Document Type



Available under a Creative Commons Attribution Non-Commercial Share Alike 4.0 International Licence


Computer Sciences

Publication Details

A dissertation submitted in partial fulfilment of the requirements of Technological University Dublin for the degree of M.Sc. in Computer Science (Data Science), 2022.


Deepfake classification has seen some impressive results lately, with the experimentation of various deep learning methodologies, researchers were able to design some state-of-the art techniques. This study attempts to use an existing technology “Transformers” in the field of Natural Language Processing (NLP) which has been a de-facto standard in text processing for the purposes of Computer Vision. Transformers use a mechanism called “self-attention”, which is different from CNN and LSTM. This study uses a novel technique that considers images as 16x16 words (Dosovitskiy et al., 2021) to train a deep neural network with “self-attention” blocks to detect deepfakes. It creates position embeddings of the image patches which can be passed to the Transformer block to classify the modified images from the CELEB-DF-v2 dataset. Furthermore, the difference between the mean accuracy of this model and an existing state-of-the-art detection technique that uses the Residual CNN network is compared for statistical significance. Both these models are compared on their performances mainly Accuracy and loss. This study shows the state-of-the-art results obtained using this novel technique.
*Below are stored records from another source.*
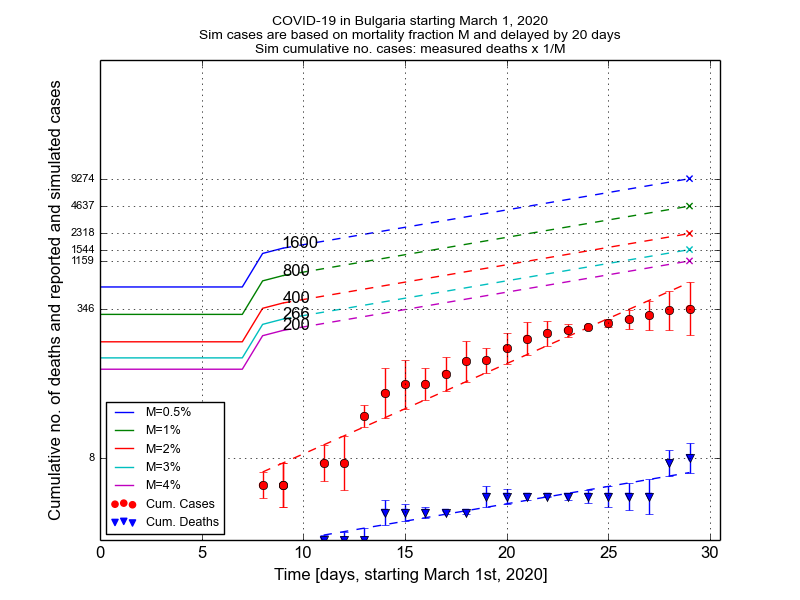
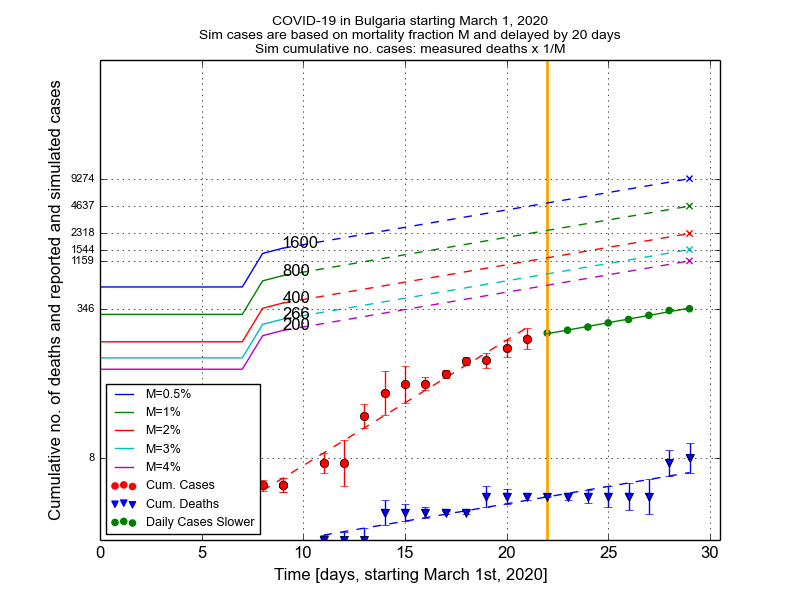
flattened Bulgaria and trial Romanian deaths

diff --git a/cov_lin_models_refactored.py b/cov_lin_models_refactored.py
@@ -36,6 +36,7 @@ JOHN_HOPKINS = "https://raw.githubusercontent.com/CSSEGISandData/COVID-19/master
 # slowing countries: countries that show a consistent slowing trend
 # slowing down value = date in March that is roughly the start of slowdown
 SLOWDOWN = {"Belgium": 13,
+            "Bulgaria": 22,
             "Denmark": 13, 
             "Finland": 14,
             "France": 16,
@@ -54,6 +55,7 @@ SLOWDOWN = {"Belgium": 13,
 SLOWDOWN_DEATHS = {"France": 20,
                    "Germany": 20,
                    "Italy": 21,
+                   "Romania": 27,
                    "Spain": 15,
                    "UK": 21}
 
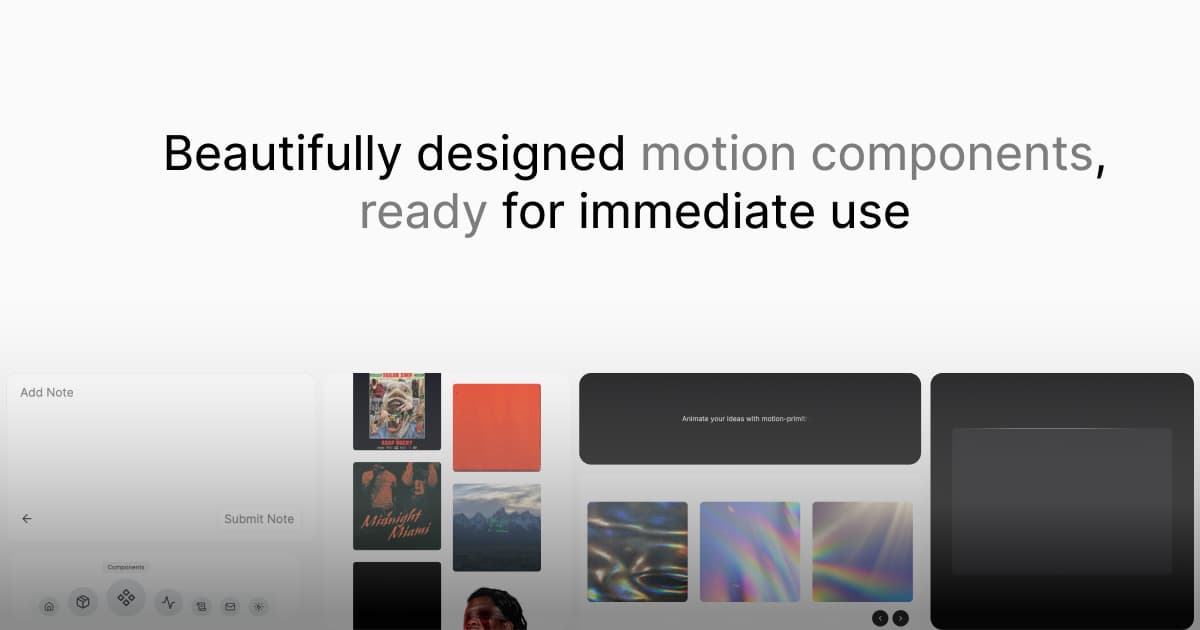
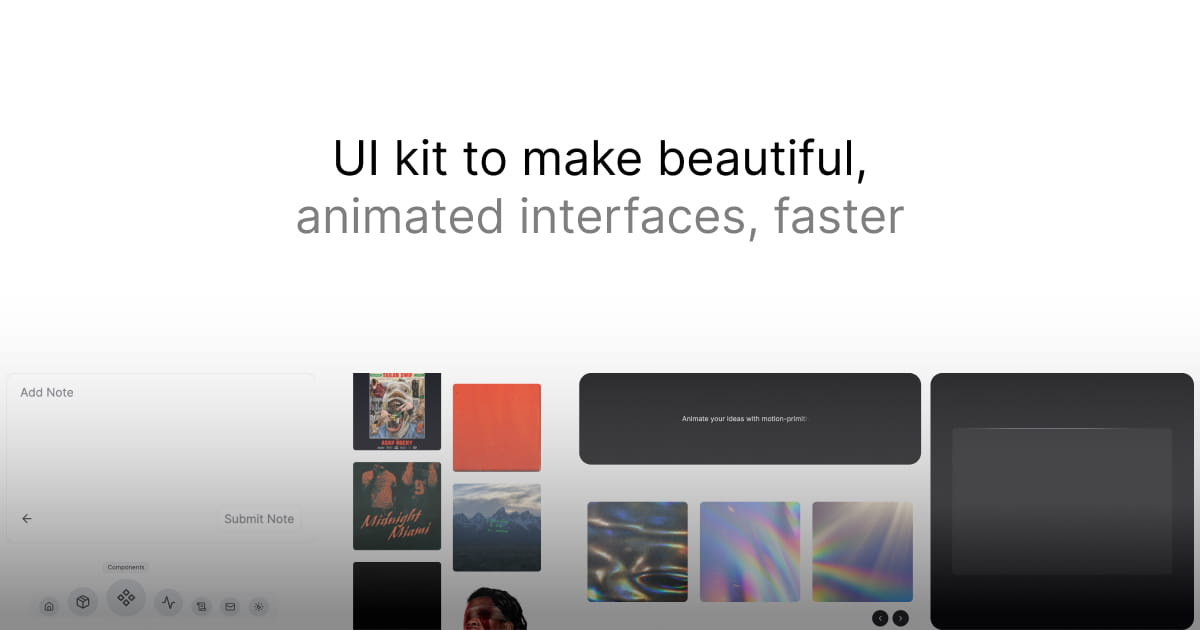
feat: add image comparison (#77)
* feat: add image comparison with doc and example

* feat: create file for image-comparison examples

* feat: update heading, open-graph-image

* feat: update image, example image-comparison

* feat: update sizes examples image-comparison

Changed region(s): [[0.1233, 0.2111, 0.925, 0.3921]]

diff --git a/components/core/image-comparison.tsx b/components/core/image-comparison.tsx
@@ -1,0 +1,147 @@
+'use client';
+import { cn } from '@/lib/utils';
+import { useState, createContext, useContext } from 'react';
+import {
+  motion,
+  MotionValue,
+  SpringOptions,
+  useMotionValue,
+  useSpring,
+  useTransform,
+} from 'framer-motion';
+
+const ImageComparisonContext = createContext<
+  | {
+      sliderPosition: number;
+      setSliderPosition: (pos: number) => void;
+      motionSliderPosition: MotionValue<number>;
+    }
+  | undefined
+>(undefined);
+
+type ImageComparisonProps = {
+  children: React.ReactNode;
+  className?: string;
+  enableHover?: boolean;
+  springOptions?: SpringOptions;
+};
+
+const DEFAULT_SPRING_OPTIONS = {
+  bounce: 0,
+  duration: 0,
+};
+
+function ImageComparison({
+  children,
+  className,
+  enableHover,
+  springOptions,
+}: ImageComparisonProps) {
+  const [isDragging, setIsDragging] = useState(false);
+  const motionValue = useMotionValue(50);
+  const motionSliderPosition = useSpring(
+    motionValue,
+    springOptions ?? DEFAULT_SPRING_OPTIONS
+  );
+  const [sliderPosition, setSliderPosition] = useState(50);
+
+  const handleDrag = (event: React.MouseEvent | React.TouchEvent) => {
+    if (!isDragging && !enableHover) return;
+
+    const containerRect = (
+      event.currentTarget as HTMLElement
+    ).getBoundingClientRect();
+    const x =
+      'touches' in event
+        ? event.touches[0].clientX - containerRect.left
+        : (event as React.MouseEvent).clientX - containerRect.left;
+
+    const percentage = Math.min(
+      Math.max((x / containerRect.width) * 100, 0),
+      100
+    );
+    motionValue.set(percentage);
+    setSliderPosition(percentage);
+  };
+
+  return (
+    <ImageComparisonContext.Provider
+      value={{ sliderPosition, setSliderPosition, motionSliderPosition }}
+    >
+      <div
+        className={cn(
+          'relative select-none overflow-hidden',
+          enableHover && 'cursor-ew-resize',
+          className
+        )}
+        onMouseMove={handleDrag}
+        onMouseDown={() => !enableHover && setIsDragging(true)}
+        onMouseUp={() => !enableHover && setIsDragging(false)}
+        onMouseLeave={() => !enableHover && setIsDragging(false)}
+        onTouchMove={handleDrag}
+        onTouchStart={() => !enableHover && setIsDragging(true)}
+        onTouchEnd={() => !enableHover && setIsDragging(false)}
+      >
+        {children}
+      </div>
+    </ImageComparisonContext.Provider>
+  );
+}
+
+const ImageComparisonImage = ({
+  className,
+  alt,
+  src,
+  position,
+}: {
+  className?: string;
+  alt: string;
+  src: string;
+  position: 'left' | 'right';
+}) => {
+  const { motionSliderPosition } = useContext(ImageComparisonContext)!;
+  const leftClipPath = useTransform(
+    motionSliderPosition,
+    (value) => `inset(0 0 0 ${value}%)`
+  );
+  const rightClipPath = useTransform(
+    motionSliderPosition,
+    (value) => `inset(0 ${100 - value}% 0 0)`
+  );
+
+  return (
+    <motion.img
+      src={src}
+      alt={alt}
+      className={cn('absolute inset-0 h-full w-full object-cover', className)}
+      style={{
+        clipPath: position === 'left' ? leftClipPath : rightClipPath,
+      }}
+    />
+  );
+};
+
+const ImageComparisonSlider = ({
+  className,
+  children,
+}: {
+  className: string;
+  children?: React.ReactNode;
+}) => {
+  const { motionSliderPosition } = useContext(ImageComparisonContext)!;
+
+  const left = useTransform(motionSliderPosition, (value) => `${value}%`);
+
+  return (
+    <motion.div
+      className={cn('absolute bottom-0 top-0 w-1 cursor-ew-resize', className)}
+      style={{
+        left,
+      }}
+    >
+      {children}
+    </motion.div>
+  );
+};
+
+export { ImageComparison, ImageComparisonImage, ImageComparisonSlider };

diff --git a/app/docs/layout.tsx b/app/docs/layout.tsx
@@ -59,7 +59,6 @@ const NAVIGATION: NavigationGroup[] = [
       {
         name: 'Border Trail',
         href: '/docs/border-trail',
-        isNew: true,
       },
       {
         name: 'Carousel',
@@ -97,7 +96,6 @@ const NAVIGATION: NavigationGroup[] = [
       {
         name: 'Text effect',
         href: '/docs/text-effect',
-        isUpdated: true,
       },
       {
         name: 'Text morph',
@@ -124,6 +122,11 @@ const NAVIGATION: NavigationGroup[] = [
         href: '/docs/dock',
       },
       {
+        name: 'Image Comparison',
+        href: '/docs/image-comparison',
+        isNew: true,
+      },
+      {
         name: 'Toolbar Expandable',
         href: '/docs/toolbar-expandable',
       },
@@ -138,7 +141,6 @@ const NAVIGATION: NavigationGroup[] = [
       {
         name: 'Spinning Text',
         href: '/docs/spinning-text',
-        isNew: true,
       },
       {
         name: 'Toolbar Dynamic',

diff --git a/components/examples/image-comparison-custom-slider.tsx b/components/examples/image-comparison-custom-slider.tsx
@@ -1,0 +1,25 @@
+import {
+  ImageComparison,
+  ImageComparisonImage,
+  ImageComparisonSlider,
+} from '../core/image-comparison';
+
+export function ImageComparisonCustomSlider() {
+  return (
+    <ImageComparison className='aspect-[16/10] w-full rounded-lg border border-zinc-200 dark:border-zinc-800'>
+      <ImageComparisonImage
+        src='/mp_dark.png'
+        alt='Motion Primitives Dark'
+        position='left'
+      />
+      <ImageComparisonImage
+        src='/mp_light.png'
+        alt='Motion Primitives Light'
+        position='right'
+      />
+      <ImageComparisonSlider className='w-2 bg-white/50 backdrop-blur-sm transition-colors hover:bg-white/80'>
+        <div className='absolute left-1/2 top-1/2 h-8 w-6 -translate-x-1/2 -translate-y-1/2 rounded-[4px] bg-white' />
+      </ImageComparisonSlider>
+    </ImageComparison>
+  );
+}

diff --git a/components/examples/image-comparison-spring.tsx b/components/examples/image-comparison-spring.tsx
@@ -1,0 +1,29 @@
+import {
+  ImageComparison,
+  ImageComparisonImage,
+  ImageComparisonSlider,
+} from '@/components/core/image-comparison';
+
+export function ImageComparisonSpring() {
+  return (
+    <ImageComparison
+      className='aspect-[16/10] w-full rounded-lg border border-zinc-200 dark:border-zinc-800'
+      enableHover
+      springOptions={{
+        bounce: 0.3,
+      }}
+    >
+      <ImageComparisonImage
+        src='/mp_dark.png'
+        alt='Motion Primitives Dark'
+        position='left'
+      />
+      <ImageComparisonImage
+        src='/mp_light.png'
+        alt='Motion Primitives Light'
+        position='right'
+      />
+      <ImageComparisonSlider className='w-0.5 bg-white/30 backdrop-blur-sm' />
+    </ImageComparison>
+  );
+}

diff --git a/components/examples/image-comparison-hover.tsx b/components/examples/image-comparison-hover.tsx
@@ -1,0 +1,26 @@
+import {
+  ImageComparison,
+  ImageComparisonImage,
+  ImageComparisonSlider,
+} from '@/components/core/image-comparison';
+
+export function ImageComparisonHover() {
+  return (
+    <ImageComparison
+      className='aspect-[16/10] w-full rounded-lg border border-zinc-200 dark:border-zinc-800'
+      enableHover
+    >
+      <ImageComparisonImage
+        src='/mp_dark.png'
+        alt='Motion Primitives Dark'
+        position='left'
+      />
+      <ImageComparisonImage
+        src='/mp_light.png'
+        alt='Motion Primitives Light'
+        position='right'
+      />
+      <ImageComparisonSlider className='bg-white' />
+    </ImageComparison>
+  );
+}

diff --git a/components/examples/image-comparison-basic.tsx b/components/examples/image-comparison-basic.tsx
@@ -1,0 +1,23 @@
+import {
+  ImageComparison,
+  ImageComparisonImage,
+  ImageComparisonSlider,
+} from '@/components/core/image-comparison';
+
+export function ImageComparisonBasic() {
+  return (
+    <ImageComparison className='aspect-[16/10] w-full rounded-lg border border-zinc-200 dark:border-zinc-800'>
+      <ImageComparisonImage
+        src='/mp_dark.png'
+        alt='Motion Primitives Dark'
+        position='left'
+      />
+      <ImageComparisonImage
+        src='/mp_light.png'
+        alt='Motion Primitives Light'
+        position='right'
+      />
+      <ImageComparisonSlider className='bg-white' />
+    </ImageComparison>
+  );
+}

diff --git a/app/page.tsx b/app/page.tsx
@@ -87,7 +87,7 @@ export default function Motion() {
         <section className='flex h-full flex-col items-center justify-center pt-20'>
           <div className='flex w-full max-w-lg flex-col items-center justify-center text-center'>
             <h1 className='relative mb-4 text-4xl font-medium text-zinc-950 dark:text-zinc-50'>
-              UI kit to make beautiful interfaces, faster
+              UI kit to make beautiful, animated interfaces, faster.
             </h1>
             <p className='text-center text-zinc-600 dark:text-zinc-200'>
               Beautifully designed motions components. Easy copy-paste.

diff --git a/app/layout.tsx b/app/layout.tsx
@@ -10,7 +10,7 @@ const inter = Inter({ subsets: ['latin'] });
 export const metadata: Metadata = {
   title: 'Motion-Primitives',
   description:
-    'Motion-Primitives, a collection of open-source, customizable motion components built with Framer Motion and Tailwind CSS. Perfect for enhancing your web projects with beautiful, smooth animations.',
+    'UI kit to make beautiful, animated interfaces, faster. Open-source and customizable.',
 };
 
 export default function RootLayout({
The Vision Transformer based model achieved state-of-the-art performance with 97.07% accuracy when compared to the ResNet-18 model which achieved 91.78% accuracy.